Octodad is a very curious release, it reminds me somewhat of Namco’s quirky, yet utterly infectious Katamari series for both the good reasons and the bad, but there can simply be no denying that it’s a bizarre, original concept that certainly makes for an intriguing play, and that, perhaps most of all, is reason enough to try it. Whilst it certainly isn’t perfect by any means, quite frankly, who hasn’t wondered how an octopus could possibly disguise himself as a man and attempt to blend in to society? Well, herein lies the answer to that very puzzle, though it unquestionably raises the question of how he managed to impregnate his human wife in the first place, but that, we shall obviously leave for another time. Thankfully.
To set the scene, Octodad is an octopus cunningly disguising himself as a human, he is married and has two children, and so it is that he must hide his true identity from both them and the world at large, whilst also managing to play the roles of both attentive father and husband.

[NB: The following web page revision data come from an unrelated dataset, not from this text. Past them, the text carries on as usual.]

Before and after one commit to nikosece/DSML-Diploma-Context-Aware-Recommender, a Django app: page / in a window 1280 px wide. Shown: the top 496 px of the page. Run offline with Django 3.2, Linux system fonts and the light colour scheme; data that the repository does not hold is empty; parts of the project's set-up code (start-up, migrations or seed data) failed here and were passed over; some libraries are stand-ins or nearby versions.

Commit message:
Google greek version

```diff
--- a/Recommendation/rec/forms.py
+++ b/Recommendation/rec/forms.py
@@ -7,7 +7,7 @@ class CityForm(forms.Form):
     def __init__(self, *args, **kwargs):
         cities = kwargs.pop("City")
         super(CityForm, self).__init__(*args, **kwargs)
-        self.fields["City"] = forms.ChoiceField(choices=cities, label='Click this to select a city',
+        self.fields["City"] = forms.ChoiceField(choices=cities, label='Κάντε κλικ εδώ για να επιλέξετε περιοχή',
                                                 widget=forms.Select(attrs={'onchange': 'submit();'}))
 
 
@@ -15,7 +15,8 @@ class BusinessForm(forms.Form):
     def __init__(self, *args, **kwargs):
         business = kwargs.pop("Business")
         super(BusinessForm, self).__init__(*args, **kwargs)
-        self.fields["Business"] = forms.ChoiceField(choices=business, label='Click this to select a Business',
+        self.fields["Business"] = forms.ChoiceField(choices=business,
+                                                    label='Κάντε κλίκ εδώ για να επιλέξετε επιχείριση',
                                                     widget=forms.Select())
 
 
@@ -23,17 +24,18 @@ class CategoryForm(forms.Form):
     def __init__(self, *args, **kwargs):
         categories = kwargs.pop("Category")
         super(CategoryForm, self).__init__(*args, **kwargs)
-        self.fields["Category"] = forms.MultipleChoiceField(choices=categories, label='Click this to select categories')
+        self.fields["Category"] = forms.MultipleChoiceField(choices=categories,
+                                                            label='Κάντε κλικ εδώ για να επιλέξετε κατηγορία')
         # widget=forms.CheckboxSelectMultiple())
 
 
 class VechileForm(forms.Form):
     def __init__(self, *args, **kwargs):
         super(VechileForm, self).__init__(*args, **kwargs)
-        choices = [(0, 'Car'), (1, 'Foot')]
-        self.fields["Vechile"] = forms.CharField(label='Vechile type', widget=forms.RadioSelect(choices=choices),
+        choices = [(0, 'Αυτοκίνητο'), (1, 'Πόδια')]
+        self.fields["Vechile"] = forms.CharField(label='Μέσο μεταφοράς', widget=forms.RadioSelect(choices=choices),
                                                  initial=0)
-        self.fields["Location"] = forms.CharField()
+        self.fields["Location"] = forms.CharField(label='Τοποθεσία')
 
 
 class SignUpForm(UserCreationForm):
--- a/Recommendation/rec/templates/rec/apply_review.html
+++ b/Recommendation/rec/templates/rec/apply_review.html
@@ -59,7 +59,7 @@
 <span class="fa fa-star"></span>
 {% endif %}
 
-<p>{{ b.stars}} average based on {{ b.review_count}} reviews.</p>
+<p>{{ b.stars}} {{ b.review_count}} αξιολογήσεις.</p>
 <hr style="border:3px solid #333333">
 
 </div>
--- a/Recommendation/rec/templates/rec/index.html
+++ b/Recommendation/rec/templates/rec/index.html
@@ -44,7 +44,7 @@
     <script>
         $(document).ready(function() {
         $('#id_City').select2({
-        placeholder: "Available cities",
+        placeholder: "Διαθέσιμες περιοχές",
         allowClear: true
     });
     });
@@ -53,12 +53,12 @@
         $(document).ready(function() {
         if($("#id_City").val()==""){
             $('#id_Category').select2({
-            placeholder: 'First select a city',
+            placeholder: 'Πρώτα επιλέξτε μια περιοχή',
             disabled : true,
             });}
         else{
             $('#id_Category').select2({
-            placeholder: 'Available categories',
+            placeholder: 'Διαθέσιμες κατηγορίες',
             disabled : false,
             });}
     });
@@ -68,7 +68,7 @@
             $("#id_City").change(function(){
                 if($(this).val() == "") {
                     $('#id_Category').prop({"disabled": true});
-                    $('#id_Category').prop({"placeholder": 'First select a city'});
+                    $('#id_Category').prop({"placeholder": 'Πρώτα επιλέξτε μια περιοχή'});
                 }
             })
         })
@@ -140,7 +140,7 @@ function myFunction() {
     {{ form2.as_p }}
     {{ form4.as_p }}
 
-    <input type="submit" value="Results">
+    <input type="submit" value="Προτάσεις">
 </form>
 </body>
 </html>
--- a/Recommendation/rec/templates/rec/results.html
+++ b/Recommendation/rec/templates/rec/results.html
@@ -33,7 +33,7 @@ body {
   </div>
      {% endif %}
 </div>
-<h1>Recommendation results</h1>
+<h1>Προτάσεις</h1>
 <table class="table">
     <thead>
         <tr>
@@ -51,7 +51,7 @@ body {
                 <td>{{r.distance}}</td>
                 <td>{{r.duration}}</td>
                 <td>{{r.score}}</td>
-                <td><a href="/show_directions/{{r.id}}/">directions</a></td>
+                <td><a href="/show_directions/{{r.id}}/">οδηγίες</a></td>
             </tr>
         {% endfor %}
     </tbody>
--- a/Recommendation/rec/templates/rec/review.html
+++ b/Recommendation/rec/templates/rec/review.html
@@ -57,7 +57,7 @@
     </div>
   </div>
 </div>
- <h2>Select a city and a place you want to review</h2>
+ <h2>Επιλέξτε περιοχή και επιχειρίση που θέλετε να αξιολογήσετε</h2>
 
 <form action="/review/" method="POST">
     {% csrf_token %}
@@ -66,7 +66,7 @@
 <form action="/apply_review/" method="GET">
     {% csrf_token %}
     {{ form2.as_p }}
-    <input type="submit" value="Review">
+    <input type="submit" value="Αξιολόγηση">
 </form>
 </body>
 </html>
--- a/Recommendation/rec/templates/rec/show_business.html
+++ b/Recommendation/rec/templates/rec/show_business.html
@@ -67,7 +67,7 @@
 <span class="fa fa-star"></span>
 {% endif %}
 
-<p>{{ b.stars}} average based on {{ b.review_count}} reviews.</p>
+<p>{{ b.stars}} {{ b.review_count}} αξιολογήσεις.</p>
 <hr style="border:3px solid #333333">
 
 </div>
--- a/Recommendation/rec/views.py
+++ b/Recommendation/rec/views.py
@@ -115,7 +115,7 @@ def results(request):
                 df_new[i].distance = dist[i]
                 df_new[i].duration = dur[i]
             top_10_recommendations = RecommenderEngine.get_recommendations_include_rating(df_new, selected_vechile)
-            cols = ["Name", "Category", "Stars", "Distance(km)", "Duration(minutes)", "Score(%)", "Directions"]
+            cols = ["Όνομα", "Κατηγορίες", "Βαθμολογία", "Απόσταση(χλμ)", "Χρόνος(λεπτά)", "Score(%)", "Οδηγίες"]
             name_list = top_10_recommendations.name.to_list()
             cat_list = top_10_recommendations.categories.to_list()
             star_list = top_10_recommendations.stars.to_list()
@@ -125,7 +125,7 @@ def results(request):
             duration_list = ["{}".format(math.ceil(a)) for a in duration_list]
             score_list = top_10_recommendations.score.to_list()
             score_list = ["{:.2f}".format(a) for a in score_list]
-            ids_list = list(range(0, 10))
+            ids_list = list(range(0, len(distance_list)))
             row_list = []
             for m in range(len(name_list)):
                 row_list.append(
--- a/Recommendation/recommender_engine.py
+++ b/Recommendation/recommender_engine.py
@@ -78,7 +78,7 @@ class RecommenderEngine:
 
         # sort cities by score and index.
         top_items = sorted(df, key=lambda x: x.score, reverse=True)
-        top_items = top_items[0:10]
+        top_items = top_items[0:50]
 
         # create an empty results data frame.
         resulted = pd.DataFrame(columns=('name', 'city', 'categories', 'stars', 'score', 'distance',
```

Typically, the game sees the hapless cephalopod attempt to manoeuvre his awkward body around otherwise mundane situations, with typically varying levels of success due, primarily, to the game’s weakest points, which I’ll start with now.
For anyone that has played a Katamari game before, you’ll surely recall that in each and every release, the principle issues that the game possesses are found in its control scheme and uncooperative camera. And so it is with Octodad, though like Namco’s idiosyncratic item collector, there probably isn’t a better way to accomplish what the team were aiming for, yet that simply doesn’t stop the controlling of the titular characters obstinate limbs from becoming a rather frustrating affair as they constantly wrap themselves around objects within the level or become trapped as you attempt to climb a ladder. This is further worsened by the fact that there are no camera controls whatsoever, which – in a third person game – are truly essential. To give Young Horses their due though, the camera still manages to perform fairly adequately, it’s just that when the player is required to provide that little bit more finesse, it often feels as though it simply isn’t possible due to the limited view of the game world that they have.
In fairness, however, the control scheme – as I said earlier – is actually as good as it could have been, feeling almost intuitive as it gives control of individual limbs to the player, and they are taught through the best possible tutorial; Octodad’s wedding day. Here, it feels as though the facsimile humanoid required a little too much Dutch courage, as players drunkenly swan around the church, looking for his tuxedo, bow tie and eventually the wedding ring itself. This effectively serves as the prologue to the game’s story. Setting the scene perfectly before throwing player’s into the rigmarole of Octodad’s daily life.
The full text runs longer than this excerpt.